* _Study material_
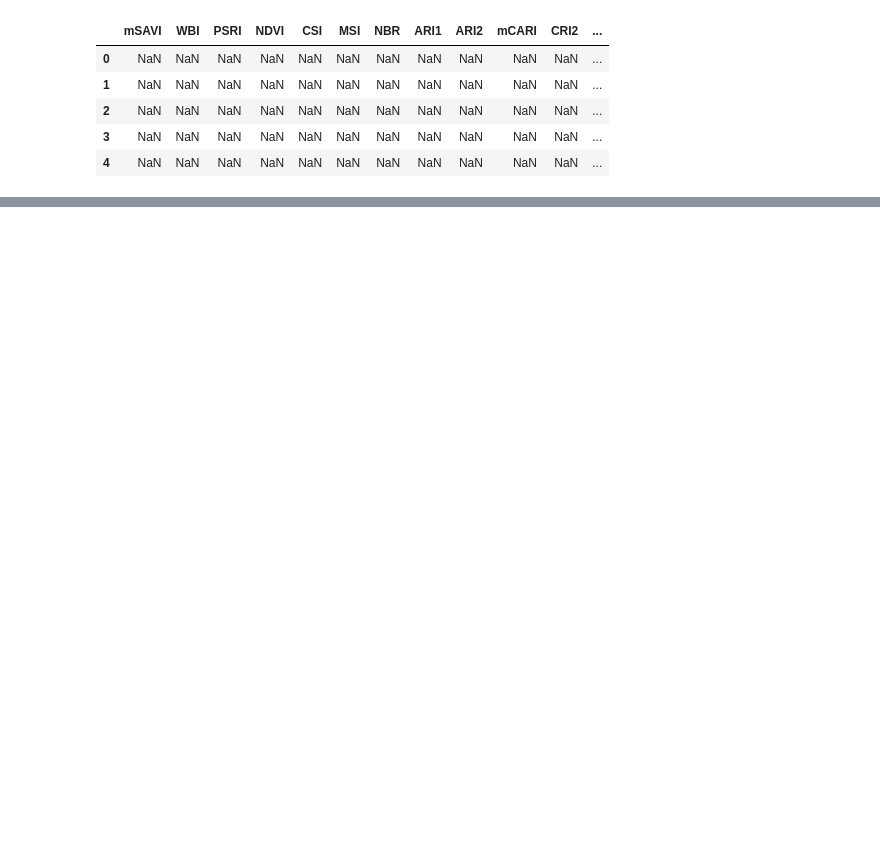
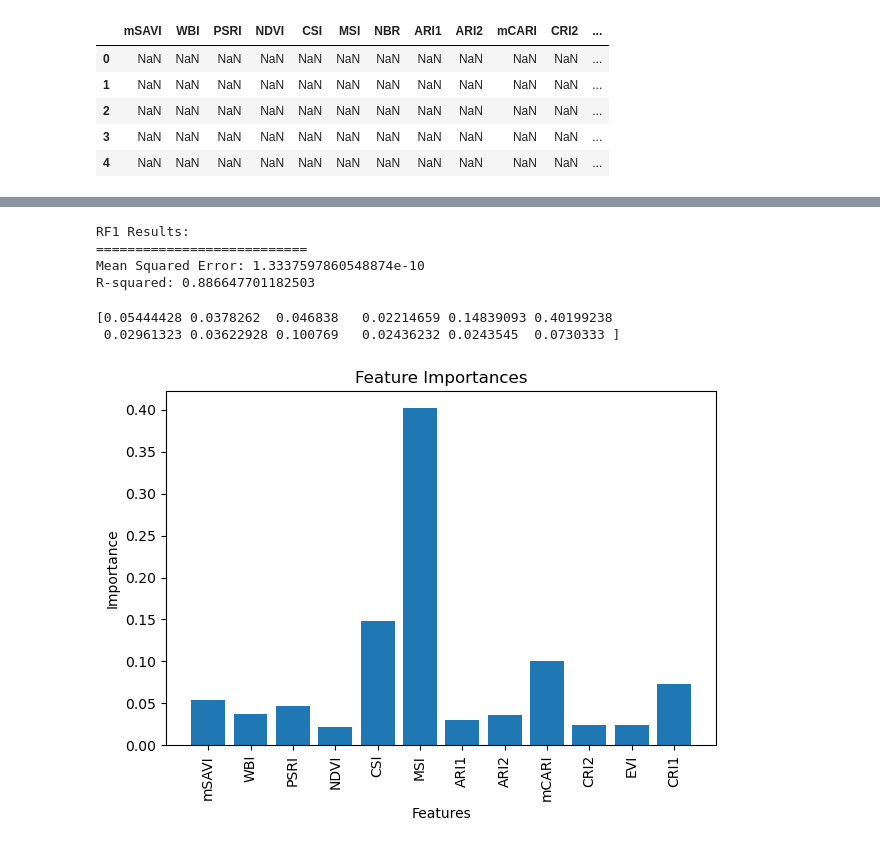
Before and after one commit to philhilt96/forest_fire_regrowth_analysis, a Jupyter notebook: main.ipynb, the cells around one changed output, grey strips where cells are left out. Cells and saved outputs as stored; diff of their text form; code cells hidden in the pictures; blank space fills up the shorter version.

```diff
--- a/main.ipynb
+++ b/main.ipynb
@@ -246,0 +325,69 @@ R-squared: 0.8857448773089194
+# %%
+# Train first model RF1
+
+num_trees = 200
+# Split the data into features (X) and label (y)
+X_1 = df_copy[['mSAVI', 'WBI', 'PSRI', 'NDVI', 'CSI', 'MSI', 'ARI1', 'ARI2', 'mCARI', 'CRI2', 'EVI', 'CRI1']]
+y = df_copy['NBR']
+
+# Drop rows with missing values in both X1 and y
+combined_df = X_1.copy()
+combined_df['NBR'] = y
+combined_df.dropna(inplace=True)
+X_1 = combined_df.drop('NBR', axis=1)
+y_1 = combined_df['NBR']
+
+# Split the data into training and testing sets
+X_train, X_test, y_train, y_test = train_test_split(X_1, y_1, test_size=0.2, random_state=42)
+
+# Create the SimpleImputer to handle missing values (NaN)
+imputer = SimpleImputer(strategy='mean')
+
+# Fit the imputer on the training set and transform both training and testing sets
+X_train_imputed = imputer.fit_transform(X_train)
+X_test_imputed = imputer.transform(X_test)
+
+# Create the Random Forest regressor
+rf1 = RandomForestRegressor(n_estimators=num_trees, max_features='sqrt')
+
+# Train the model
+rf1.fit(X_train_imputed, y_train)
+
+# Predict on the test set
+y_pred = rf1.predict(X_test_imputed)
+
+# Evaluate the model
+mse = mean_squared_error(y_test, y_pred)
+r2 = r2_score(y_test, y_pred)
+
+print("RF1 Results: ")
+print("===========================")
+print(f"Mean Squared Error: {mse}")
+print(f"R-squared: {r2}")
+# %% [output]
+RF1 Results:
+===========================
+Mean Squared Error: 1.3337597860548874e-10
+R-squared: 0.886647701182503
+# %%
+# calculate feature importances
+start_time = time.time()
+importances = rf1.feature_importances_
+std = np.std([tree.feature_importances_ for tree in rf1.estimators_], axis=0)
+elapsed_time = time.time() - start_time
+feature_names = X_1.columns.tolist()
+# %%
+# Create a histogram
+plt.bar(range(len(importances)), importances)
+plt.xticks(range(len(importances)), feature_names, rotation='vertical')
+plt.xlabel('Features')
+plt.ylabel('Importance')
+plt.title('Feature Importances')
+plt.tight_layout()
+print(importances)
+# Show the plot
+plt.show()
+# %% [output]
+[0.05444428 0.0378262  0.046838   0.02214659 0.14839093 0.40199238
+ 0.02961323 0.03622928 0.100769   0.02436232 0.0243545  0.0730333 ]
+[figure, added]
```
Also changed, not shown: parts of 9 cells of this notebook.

* _Work instruction_
Where a line above contains the string "model", copy that line.

* _Solution to this problem_
+# Train first model RF1
+# Train the model
+# Evaluate the model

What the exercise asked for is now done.